- [Work instructions]:
Only the number is needed. Please count the lines below in which the word "class" occurs.

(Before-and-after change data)
......

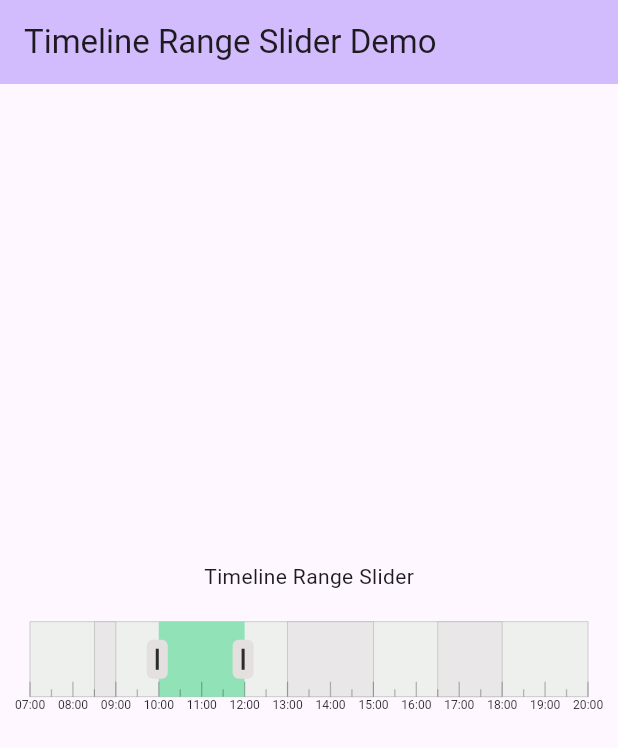
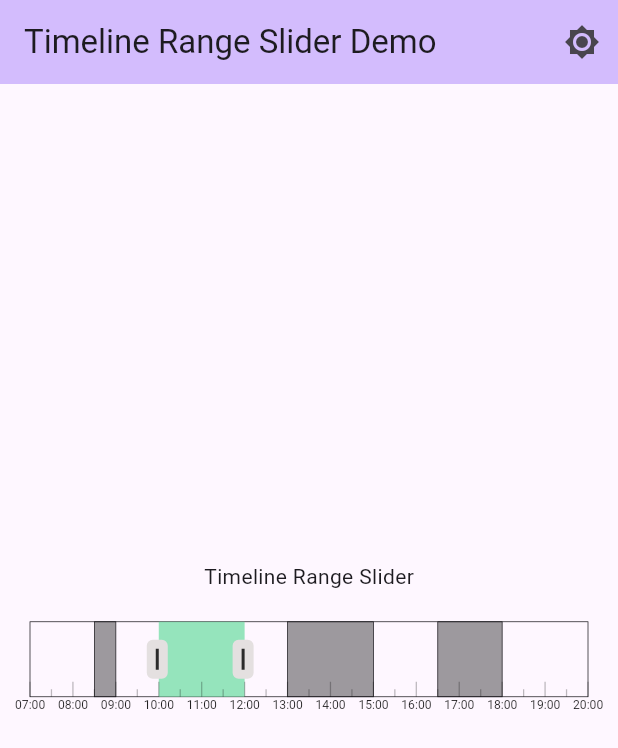
Before and after one commit to diegoalex/timeline_range_slider, a Flutter app: the screen it shows after launch, on a phone screen of 412 x 824 dp. Shown: the top 748 px of the screen. Run offline on Flutter 3.47's test engine with Material 2 defaults, Android fonts, the phone set to English and light mode, and no system bars.

Commit message:
COnfigure border color parameter

```diff
--- a/example/lib/main.dart
+++ b/example/lib/main.dart
@@ -5,8 +5,15 @@ void main() {
   runApp(const MyApp());
 }
 
-class MyApp extends StatelessWidget {
+class MyApp extends StatefulWidget {
   const MyApp({super.key});
+
+  @override
+  State<MyApp> createState() => _MyAppState();
+}
+
+class _MyAppState extends State<MyApp> {
+  ThemeMode _themeMode = ThemeMode.system;
 
   // This widget is the root of your application.
   @override
@@ -17,8 +24,18 @@ class MyApp extends StatelessWidget {
         colorScheme: ColorScheme.fromSeed(seedColor: Colors.deepPurple),
         useMaterial3: true,
       ),
+      darkTheme: ThemeData.dark(
+        useMaterial3: true,
+      ),
+      themeMode: _themeMode,
       home: const MyHomePage(title: 'Timeline Range Slider Demo'),
     );
+  }
+
+  void changeTheme(ThemeMode themeMode) {
+    setState(() {
+      _themeMode = themeMode;
+    });
   }
 }
 
@@ -40,6 +57,27 @@ class _MyHomePageState extends State<MyHomePage> {
       appBar: AppBar(
         backgroundColor: Theme.of(context).colorScheme.inversePrimary,
         title: Text(widget.title),
+        //switch theme button
+        actions: [
+          IconButton(
+            onPressed: () {
+              if (Theme.of(context).brightness == Brightness.dark) {
+                context.findAncestorStateOfType<_MyAppState>()?.changeTheme(
+                      ThemeMode.light,
+                    );
+              } else {
+                context.findAncestorStateOfType<_MyAppState>()?.changeTheme(
+                      ThemeMode.dark,
+                    );
+              }
+            },
+            icon: Icon(
+              Theme.of(context).brightness == Brightness.dark
+                  ? Icons.brightness_2
+                  : Icons.brightness_7,
+            ),
+          ),
+        ],
       ),
       body: Center(
         child: Padding(
@@ -67,6 +105,9 @@ class _MyHomePageState extends State<MyHomePage> {
     var now = DateTime.now();
 
     return TimelineRangeSlider(
+      backgroundColor: Theme.of(context).scaffoldBackgroundColor,
+      unavailableColor: Theme.of(context).disabledColor,
+      borderColor: Theme.of(context).colorScheme.onSurface,
       // showHandleArea: true,
       onChanged: (value) {
         // _do(value);
--- a/lib/timeline_range_slider.dart
+++ b/lib/timeline_range_slider.dart
@@ -5,6 +5,7 @@ import 'package:timeline_range_slider/src/slider.dart';
 import 'package:timeline_range_slider/src/track.dart';
 export 'package:timeline_range_slider/src/track.dart';
 
+const _defaultColorBorder = Color.fromRGBO(189, 189, 189, 1);
 const _defaultColorUnavailable = Color.fromARGB(255, 233, 231, 231);
 const _defaultColorTrack = Color.fromARGB(255, 238, 240, 238);
 const _defaultColorSelected = Color.fromARGB(186, 110, 221, 163);
@@ -59,6 +60,10 @@ class TimelineRangeSlider extends LeafRenderObjectWidget {
   /// Slider Background Color.
   /// Defaults to grey color.
   final Color backgroundColor;
+
+  /// Border Color.
+  /// Defaults to grey color.
+  final Color borderColor;
 
   /// Color for displaying the current selected [Track] range.
   /// Defaults to green color.
@@ -144,6 +149,7 @@ class TimelineRangeSlider extends LeafRenderObjectWidget {
 
   const TimelineRangeSlider({
     Key? key,
+    this.borderColor = _defaultColorBorder,
     this.unavailableColor = _defaultColorUnavailable,
     this.backgroundColor = _defaultColorTrack,
     this.selectedColor = _defaultColorSelected,
@@ -167,6 +173,7 @@ class TimelineRangeSlider extends LeafRenderObjectWidget {
   @override
   RenderObject createRenderObject(BuildContext context) {
     return RenderTimelineRangeSlider(
+      borderColor: borderColor,
       unavailableColor: unavailableColor,
       backgroundColor: backgroundColor,
       selectedColor: selectedColor,
@@ -194,6 +201,7 @@ class TimelineRangeSlider extends LeafRenderObjectWidget {
     covariant RenderTimelineRangeSlider renderObject,
   ) {
     renderObject
+      ..borderColor = borderColor
       ..unavailableColor = unavailableColor
       ..backgroundColor = backgroundColor
       ..selectedColor = selectedColor
```
Also changed, not shown: lib/src/slider.dart (+15 -2 lines).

......

- [Written answer]:
10